Below are some records. Copy every line in them that holds "cennik".

____ Data in this exercise

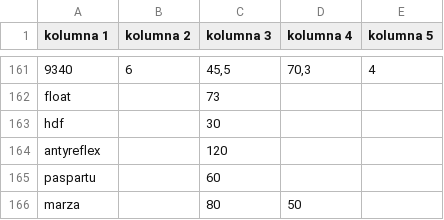
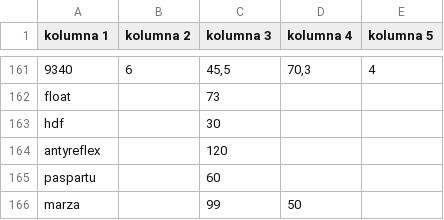
Before and after one commit to biuro-ship-it/wycena-full, a CSV file: cennik.csv, drawn as a sheet; only a part is shown, gaps mark what is left out.

Commit message:
Update cennik.csv
marza 99 i 50

```diff
--- a/cennik.csv
+++ b/cennik.csv
@@ -165,2 +165,2 @@ antyreflex;;120;;
 paspartu;;60;;
-marza;;80;50;
+marza;;99;50;
```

________

= Finished exercise =
Before and after one commit to biuro-ship-it/wycena-full, a CSV file: cennik.csv, drawn as a sheet; only a part is shown, gaps mark what is left out.
Update cennik.csv
--- a/cennik.csv
+++ b/cennik.csv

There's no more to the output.